  • Does PSP respect employment equity laws? If so, what percentage of their employees fall under recognized minority groups, including persons with disabilities? Do they have comprehensive whistleblowing policies to protect against fraud and mismanagement? have they violated any employee's rights over the last six years and if so, what remedial actions will they take? Do they continue to harass and intimidate former employees? If so, why and who is paying the tab?
  • Does the Head of Risk (operational and investment) report directly to the board or to the CFO oe CEO? If not directly to the board, why not?
  • Is PSP reporting its activities to all stakeholders, including the public, on a timely basis? If not, why not?
  • Have certified fraud examiners (CFEs) performed an independent fraud audit on the Corporation? If not, why not?

Special Exams on Crown corporations are important. They are performed once every six years. Even though PSP falls under some sections of the Financial Administration Act, it doesn't report a tenth of what other Crown corporations report.

At the end of the day, the biggest risk pension funds face is governance risk. Not inflation, not deflation, not interest rates, but governance! I can't stress that enough and that's why this Special Examination disappointed me (not really surprised, too political). I can't believe Canadian taxpayers are funding such "sham" reports that are just polished smoke and mirrors. The Auditor General of Canada should be ashamed for producing such a superficial report which looks good but really doesn't address any of the important governance gaps that impact PSP Investments' activities.

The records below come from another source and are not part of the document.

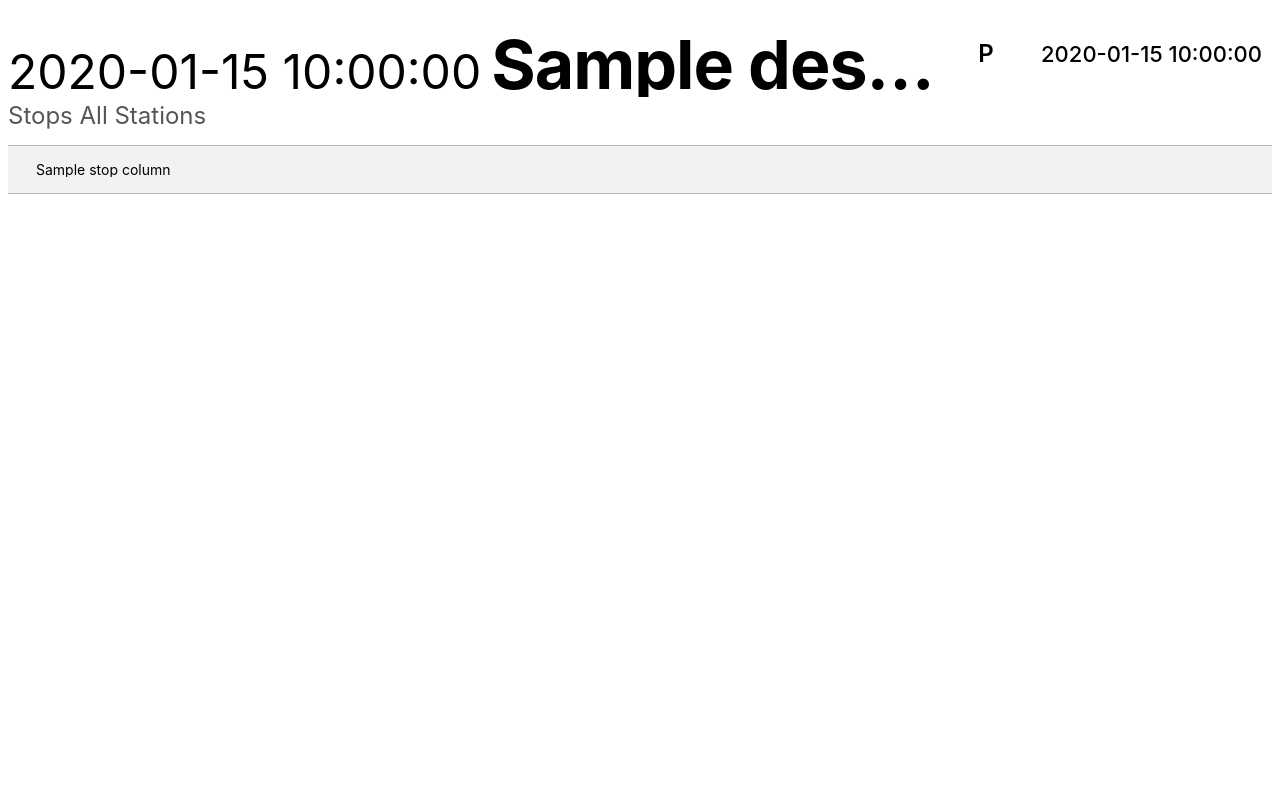
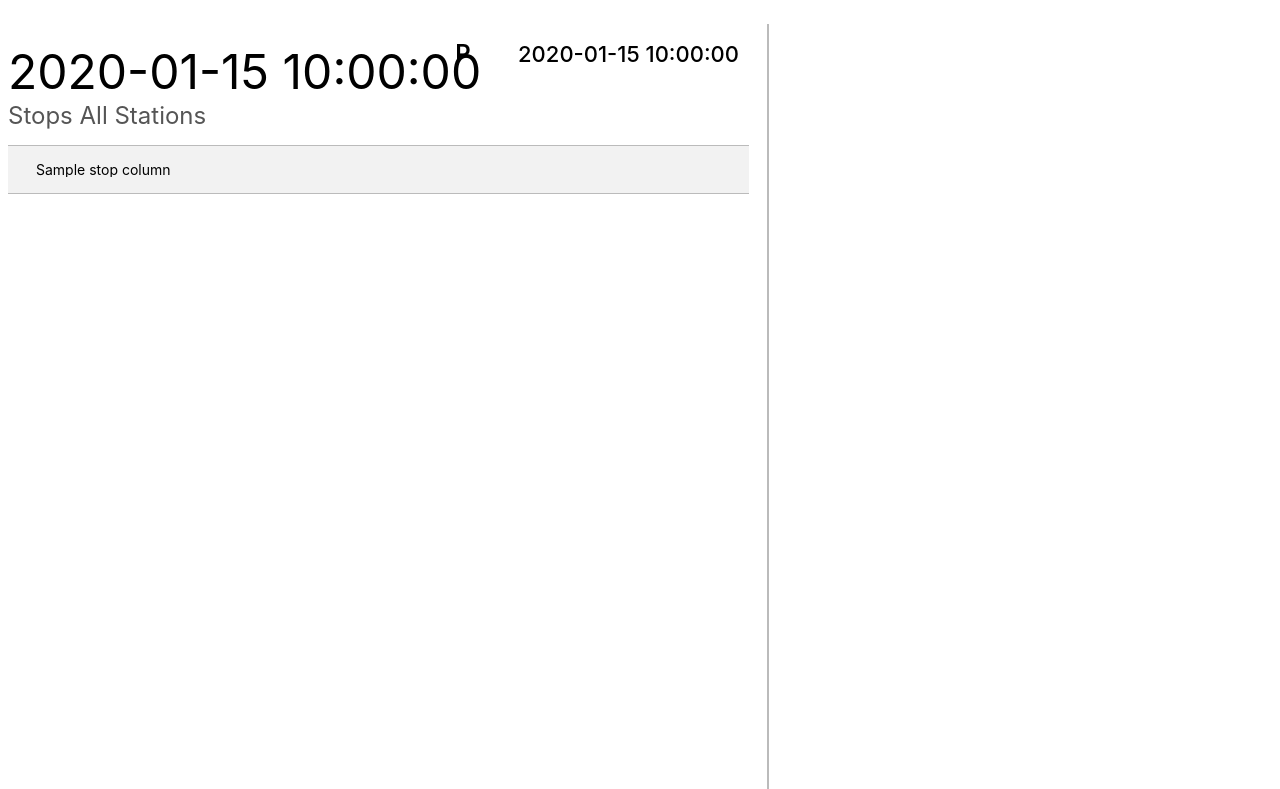
Before and after one commit to Sneethan/trmnl, a Python web app: template app/templates/full.html in a window 1280 px wide. Shown: the top 789 px of the page. Run offline with Jinja, Linux system fonts and the light colour scheme; the template is opened without the code that fills it: most values are stand-ins (such as "Sample title", 1, 10 or a date in 2020).

Commit message:
Revert "fix"
This reverts commit aa9384cf6e8284db49fc3db33aa5e41afe74154f.

```diff
--- a/app/templates/full.html
+++ b/app/templates/full.html
@@ -29,8 +29,12 @@
   .vic-layout {
     flex: 1;
     min-height: 0;
-    display: flex;
-    flex-direction: column;
+    display: block;
+  }
+
+  .vic-left,
+  .vic-right {
+    min-width: 0;
   }
 
   .vic-next {
@@ -229,7 +233,6 @@
     margin-top: 8px;
     width: 100%;
     border-collapse: collapse;
-    table-layout: fixed;
   }
 
   .vic-following-table th {
@@ -258,7 +261,7 @@
   }
 
   .vic-following-table td:nth-child(2) {
-    width: 36%;
+    width: 34%;
     max-width: 0;
     overflow: hidden;
     text-overflow: ellipsis;
@@ -337,6 +340,17 @@
   }
 
   @media (min-width: 1180px) {
+    .vic-layout {
+      display: grid;
+      grid-template-columns: minmax(0, 1.35fr) minmax(0, 0.92fr);
+      gap: 18px;
+    }
+
+    .vic-right {
+      border-left: 2px solid var(--border);
+      padding-left: 14px;
+    }
+
     .vic-destination {
       font-size: 68px;
     }
@@ -379,6 +393,7 @@
       {% endif %}
 
       <div class="vic-layout">
+        <div class="vic-left">
           <section class="vic-next">
             <div class="vic-next-row">
               <div class="vic-next-left">
@@ -432,7 +447,9 @@
             {% endfor %}
           </section>
           {% endif %}
+        </div>
 
+        <div class="vic-right">
           {% if departures|length > 1 %}
           <table class="vic-following-table">
             <thead>
@@ -471,6 +488,7 @@
           </div>
           {% endif %}
         </div>
+      </div>
       {% else %}
       <div class="vic-empty">No departures available</div>
       {% endif %}
```
Lines whose indentation alone changed are shown as unchanged.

When it comes to governance, Canadian funds are among the best int he world, but we have a lot more work ahead of us to bolster our public pension funds.